The spot-market price of crude oil fell sharply yesterday following the failure of members of the Organization of Petroleum Exporting Countries to agree on new production quotas, and a number of analysts forecast a continuing decline in world oil prices in the first half of 1983.

Despite the agreement of OPEC ministers at this week's meeting in Vienna to stick with the benchmark price of $34 a barrel established in September, 1981, the belief of oil companies that rampant price cutting will accelerate was reflected in a drop in the spot-market price to $30.40.

Some analysts said if crude prices continue to slide and consumer demand remains weak, the retail price of gasoline may not rise despite enactment by Congress yesterday of a nickel-a-gallon increase in the federal gasoline tax.
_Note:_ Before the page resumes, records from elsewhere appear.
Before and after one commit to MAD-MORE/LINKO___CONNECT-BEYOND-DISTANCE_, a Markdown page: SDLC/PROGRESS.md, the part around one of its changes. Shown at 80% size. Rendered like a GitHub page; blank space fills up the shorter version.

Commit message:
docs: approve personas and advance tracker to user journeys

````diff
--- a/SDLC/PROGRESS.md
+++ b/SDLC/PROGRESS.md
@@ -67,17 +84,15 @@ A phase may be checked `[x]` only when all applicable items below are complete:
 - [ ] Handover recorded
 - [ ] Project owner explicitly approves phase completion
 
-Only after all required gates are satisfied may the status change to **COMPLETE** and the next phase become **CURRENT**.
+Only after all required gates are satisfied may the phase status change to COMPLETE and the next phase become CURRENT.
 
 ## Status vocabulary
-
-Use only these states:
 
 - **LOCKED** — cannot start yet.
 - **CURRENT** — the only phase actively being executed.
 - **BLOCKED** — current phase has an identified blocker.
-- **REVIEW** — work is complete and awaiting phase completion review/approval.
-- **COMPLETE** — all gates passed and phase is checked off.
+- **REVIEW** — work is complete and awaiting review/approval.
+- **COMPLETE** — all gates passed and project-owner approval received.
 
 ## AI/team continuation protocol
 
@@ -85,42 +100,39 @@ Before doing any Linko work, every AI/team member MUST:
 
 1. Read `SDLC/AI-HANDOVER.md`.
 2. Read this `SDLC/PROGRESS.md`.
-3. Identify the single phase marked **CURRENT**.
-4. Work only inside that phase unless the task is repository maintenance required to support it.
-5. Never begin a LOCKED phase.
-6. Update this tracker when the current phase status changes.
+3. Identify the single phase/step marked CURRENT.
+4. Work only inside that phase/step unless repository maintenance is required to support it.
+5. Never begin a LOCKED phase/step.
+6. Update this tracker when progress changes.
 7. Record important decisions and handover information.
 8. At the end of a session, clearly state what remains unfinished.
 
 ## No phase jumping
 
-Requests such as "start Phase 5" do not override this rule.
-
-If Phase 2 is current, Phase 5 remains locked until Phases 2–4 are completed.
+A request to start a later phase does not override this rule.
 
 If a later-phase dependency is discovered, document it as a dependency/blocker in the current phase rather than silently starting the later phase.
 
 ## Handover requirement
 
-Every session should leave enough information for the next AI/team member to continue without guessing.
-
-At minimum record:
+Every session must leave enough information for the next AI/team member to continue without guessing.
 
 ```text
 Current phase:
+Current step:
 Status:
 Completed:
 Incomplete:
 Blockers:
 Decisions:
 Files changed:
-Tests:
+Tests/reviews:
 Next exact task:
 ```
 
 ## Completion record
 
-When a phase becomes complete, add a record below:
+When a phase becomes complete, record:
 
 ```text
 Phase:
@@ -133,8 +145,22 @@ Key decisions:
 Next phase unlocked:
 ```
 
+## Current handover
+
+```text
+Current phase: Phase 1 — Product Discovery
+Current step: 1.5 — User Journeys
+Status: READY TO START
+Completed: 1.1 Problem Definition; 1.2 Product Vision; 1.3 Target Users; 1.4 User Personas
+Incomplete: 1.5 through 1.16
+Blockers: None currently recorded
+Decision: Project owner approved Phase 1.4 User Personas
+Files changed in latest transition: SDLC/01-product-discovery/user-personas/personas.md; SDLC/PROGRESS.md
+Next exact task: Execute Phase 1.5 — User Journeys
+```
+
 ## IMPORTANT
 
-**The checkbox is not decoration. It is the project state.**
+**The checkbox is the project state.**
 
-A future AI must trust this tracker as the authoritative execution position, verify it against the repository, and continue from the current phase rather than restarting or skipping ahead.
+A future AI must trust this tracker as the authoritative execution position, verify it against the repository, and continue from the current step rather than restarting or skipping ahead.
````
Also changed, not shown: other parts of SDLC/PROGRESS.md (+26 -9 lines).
While few analysts yesterday were predicting the imminent demise of OPEC or a precipitious fall in oil prices, most agreed the cartel's effectiveness in propping up petroleum prices had been greatly diminished by its inability to agree to limits on how much each member will sell.

John C. Sawhill, a former deputy secretary of energy who is now a senior partner with McKinsey & Co., said he felt Saudi Arabia would probably cut its prices at some point in 1983 "to send a strong signal to the other OPEC countries" of the need for agreement on national quotas.

Sawhill said he anticipated crude oil prices would decline by $2 to $4 per barrel in coming months.

"I think a real price break is not going to take place in 1983, but an erosion is a real possibility," said John Lichtblau, president of the Petroleum Industry Research Foundation. "There is no way oil prices could increase in 1983 short of a Middle East war or a revolution in Saudi Arabia.

"If crude oil prices decline, most of that will be passed on to the consumer because of the excess refining capacity," Lichtblau predicted. Since there are 42 gallons in a barrel, a $1 decline in the price of a barrel suggests a decrease of about 2 cents a gallon.

Edward Murphy, director of statistics for the American Petroleum Institute, also predicted that with demand weak and the oil companies battling for gasoline customers, "most if not all of any crude decrease would be passed through" to the motorist.

Dan Lundberg, publisher of a weekly newsletter that surveys nationwide gasoline prices, said retail gasoline prices already have dropped almost 10 cents a gallon since the beginning of 1982, and said he thought prices would continue to drop "by as much as a penny and a half a month into spring."

This marks a sharp reversal of the trend that saw a 6.5-cent increase in gasoline prices in 1981 and a 10-cent increase in gasoline prices in 1980, and raises the possibility that by May, motorists may find prices at the gas pump are back at the level of two years ago.

"There is no sign of anything causing prices to increase," Lundberg said.

At the same time, Lundberg said that despite isolated reports of leaded gasoline being sold for under $1 per gallon, he saw "no way" that gasoline prices would ever return to that level on a widespread basis. The average overall price of gas nationwide was $1.23 cents a gallon as of Dec. 17, he said.

A number of analysts noted yesterday that if the kind of fall in crude oil prices did occur that could lead to sharply lower gasoline and home heating oil prices, the impact on other segments of the American economy would be close to disastrous.

"It is not impossible that there will be a precipitous price break," said Walter Levy, an international petroleum consultant. "But if the price went to $20, the trouble that would be caused would be enormous.

"For this country, the immediate impact would be most serious in terms of the solvency of our energy industry and the liquidity of our banking system," Levy said. "And if oil prices should fall that precipitiously and stay low for any period of time, it would be the basis for a new oil crisis in due course."